Of course, D&D fans from a long ways back are already aware of a more direct intersection between the role-playing game and the work of Clark Ashton Smith. This conflux of ideas owes its being to Tom Moldvay, a designer whose own list of inspirational authors is not only larger than Gygax’s (it can be found at the back of the Dungeons & Dragons Basic Rulebook edited by him in 1981), but specifically mentions Smith. Moldvay also wrote the adventure, X2: Castle Amber (Château d’Amberville), further linking the Weird Tales author and the game.
Castle Amber, despite what one might think, has no connections to the work of Roger Zelazny, but does owe a debt to Smith’s stories. The entire second half of the adventure is set in the realm of Averoigne, Smith’s fictional French province. The party must contend with antagonists ripped directly from the pages of Smith’s short stories (with permission of his literary estate), including “The Colossus of Ylourgne,” “The Beast of Averoigne,” and “The Enchantress of Sylaire.” This marks Castle Amber as one of the few early licensed adaptations of genre fiction into role-playing game material, putting it in good company with Fritz Leiber’s Nehwon, Robert Asprin’s city of Sanctuary, and Michael Moorcock’s Melniboné.
Castle Amber is a “funhouse” dungeon of the old school, filled with numerous oddities, anachronisms, and random events, and one’s opinion of it depends largely on the reader’s own attitudes regarding those things. However, regardless of whether an entire generation of role-players enjoyed the module or not, for many it was the first time they ever heard the name “Clark Ashton Smith.” Much as Deities & Demigods served to introduce gamers to the works of Fritz Leiber and Michael Moorcock, Castle Amber brought Smith’s name into the awareness of a new, albeit smaller audience—myself included. Returning to the adventure and rereading it after becoming familiar with the stories Moldvay incorporates into the module is a fun experience. It might even change opinions about X2 in some cases.
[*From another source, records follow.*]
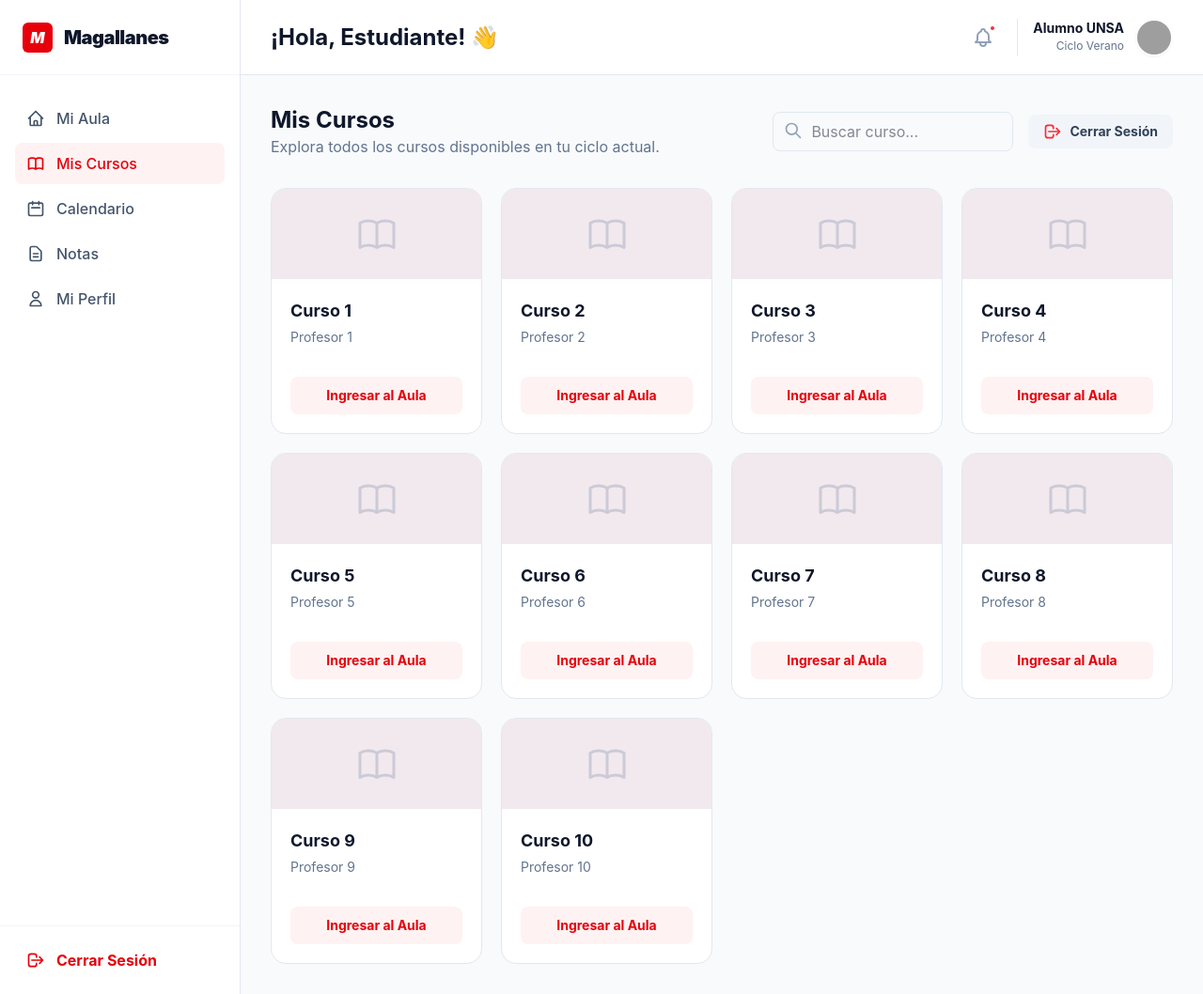
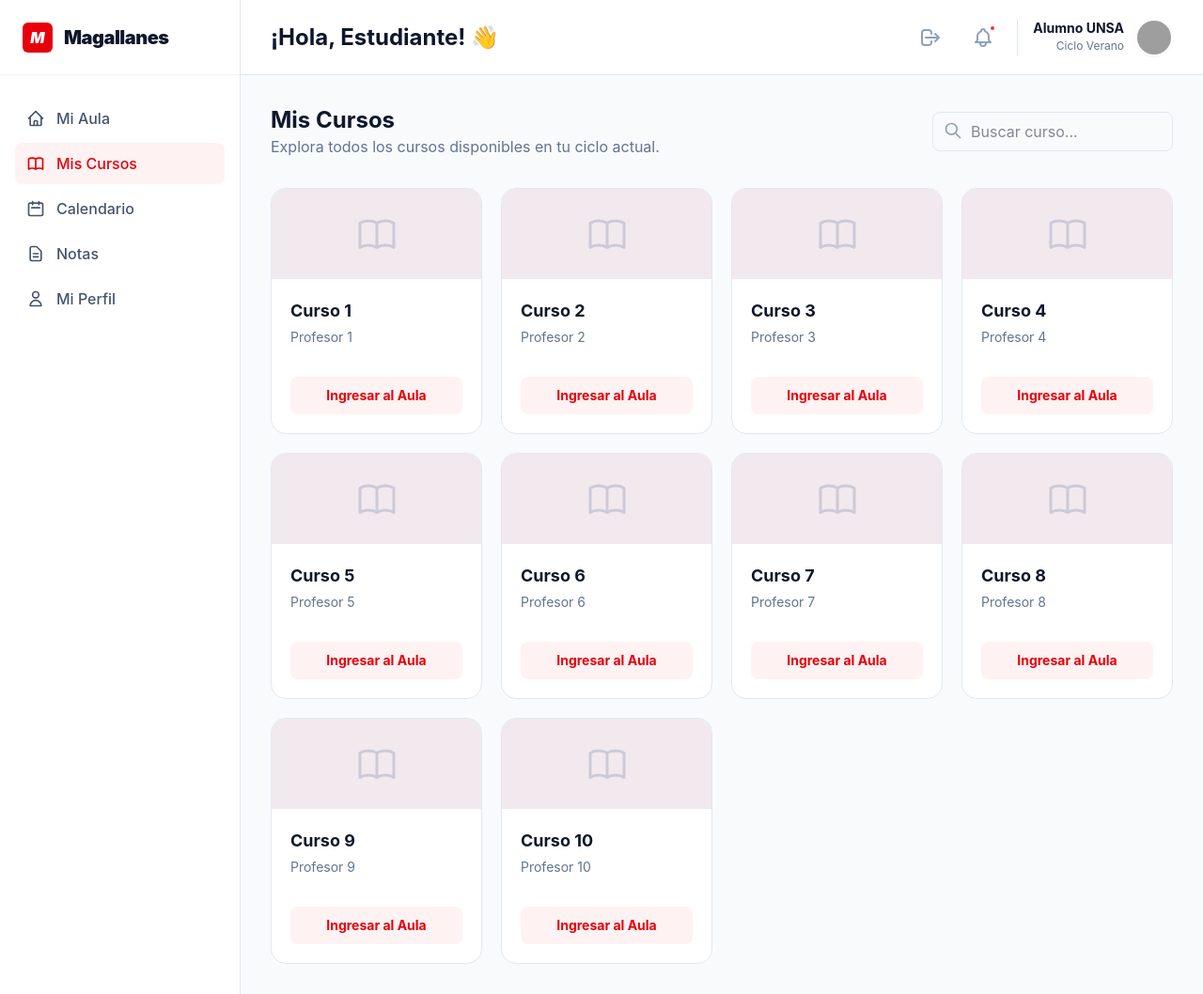
Before and after one commit to Ackyul/Magallanes, a React (Vite) app in the folder Magallanes-F/: page /dashboard/courses in a window 1280 px wide. Shown: the whole page at 94% size. Built offline with nearby package versions, Linux system fonts and the light colour scheme; grey boxes are pictures that could not be loaded.

Commit message:
style: move logout to header, remove scattered cerrar sesion buttons

```diff
--- a/Magallanes-F/src/layouts/DashboardLayout.jsx
+++ b/Magallanes-F/src/layouts/DashboardLayout.jsx
@@ -54,12 +54,6 @@ const DashboardLayout = () => {
           </Link>
         </nav>
 
-        <div className="p-4 border-t border-slate-100">
-          <Link to="/login" className="flex items-center gap-3 px-3 py-2 text-red-600 hover:bg-red-50 rounded-lg font-bold transition-colors">
-            <svg className="w-5 h-5" fill="none" viewBox="0 0 24 24" stroke="currentColor"><path strokeLinecap="round" strokeLinejoin="round" strokeWidth="2" d="M17 16l4-4m0 0l-4-4m4 4H7m6 4v1a3 3 0 01-3 3H6a3 3 0 01-3-3V7a3 3 0 013-3h4a3 3 0 013 3v1" /></svg>
-            Cerrar Sesión
-          </Link>
-        </div>
       </aside>
 
       {/* ── MAIN CONTENT ── */}
@@ -97,6 +91,10 @@ const DashboardLayout = () => {
         <header className="h-20 bg-white border-b border-slate-200 hidden md:flex items-center justify-between px-8 shrink-0">
           <h1 className="text-2xl font-bold text-slate-900">¡Hola, Estudiante! 👋</h1>
           <div className="flex items-center gap-4">
+            {/* Logout button */}
+            <Link to="/login" className="p-2 text-slate-400 hover:text-red-600 transition-colors" title="Cerrar Sesión" aria-label="Cerrar Sesión">
+              <svg className="w-6 h-6" fill="none" viewBox="0 0 24 24" stroke="currentColor"><path strokeLinecap="round" strokeLinejoin="round" strokeWidth="2" d="M17 16l4-4m0 0l-4-4m4 4H7m6 4v1a3 3 0 01-3 3H6a3 3 0 01-3-3V7a3 3 0 013-3h4a3 3 0 013 3v1" /></svg>
+            </Link>
             <div className="relative">
               <button
                 onClick={() => setShowNotifications(!showNotifications)}
--- a/Magallanes-F/src/pages/DashboardCourses.jsx
+++ b/Magallanes-F/src/pages/DashboardCourses.jsx
@@ -1,5 +1,3 @@
-import { Link } from 'react-router-dom';
-
 const DashboardCourses = () => {
   const courses = Array.from({ length: 10 }, (_, i) => ({
     id: i + 1,
@@ -15,7 +13,6 @@ const DashboardCourses = () => {
           <p className="text-slate-500">Explora todos los cursos disponibles en tu ciclo actual.</p>
         </div>
 
-        <div className="flex flex-col sm:flex-row items-center gap-4 w-full sm:w-auto">
         <div className="relative w-full sm:w-64">
           <input
             type="text"
@@ -25,15 +22,6 @@ const DashboardCourses = () => {
           <svg className="w-5 h-5 text-slate-400 absolute left-3 top-2.5" fill="none" viewBox="0 0 24 24" stroke="currentColor">
             <path strokeLinecap="round" strokeLinejoin="round" strokeWidth="2" d="M21 21l-6-6m2-5a7 7 0 11-14 0 7 7 0 0114 0z" />
           </svg>
-          </div>
-
-          <Link
-            to="/login"
-            className="flex items-center justify-center gap-2 px-4 py-2 bg-slate-100 hover:bg-slate-200 text-slate-700 font-bold rounded-lg transition-colors text-sm w-full sm:w-auto whitespace-nowrap"
-          >
-            <svg className="w-5 h-5 text-red-500" fill="none" viewBox="0 0 24 24" stroke="currentColor"><path strokeLinecap="round" strokeLinejoin="round" strokeWidth="2" d="M17 16l4-4m0 0l-4-4m4 4H7m6 4v1a3 3 0 01-3 3H6a3 3 0 01-3-3V7a3 3 0 013-3h4a3 3 0 013 3v1" /></svg>
-            Cerrar Sesión
-          </Link>
         </div>
       </div>
 
```
Lines whose indentation alone changed are shown as unchanged.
While Smith has enjoyed something of a resurgence over the past decade, partly due to Night Shade Book’s wonderful anthology series of all Smith’s weird fiction stories, it’s unlikely that he’ll ever gain the popularity of Lovecraft or Howard. His fellow Weird Tales colleagues are both more accessible to the average reader (Howard more so than Lovecraft) and both have benefited from adaptations of their work into other media forms, notably motion pictures which serve to introduce the authors’ concepts and characters to a non-literary audience. Smith’s work remains overlooked, which is a crime committed by popular culture on one hand, but which also makes those of us already familiar Clark Ashton Smith’s stories feel fortunate we know what others don’t. If you’ve never experienced Smith, consider this my invitation to join our close circle of privileged readers.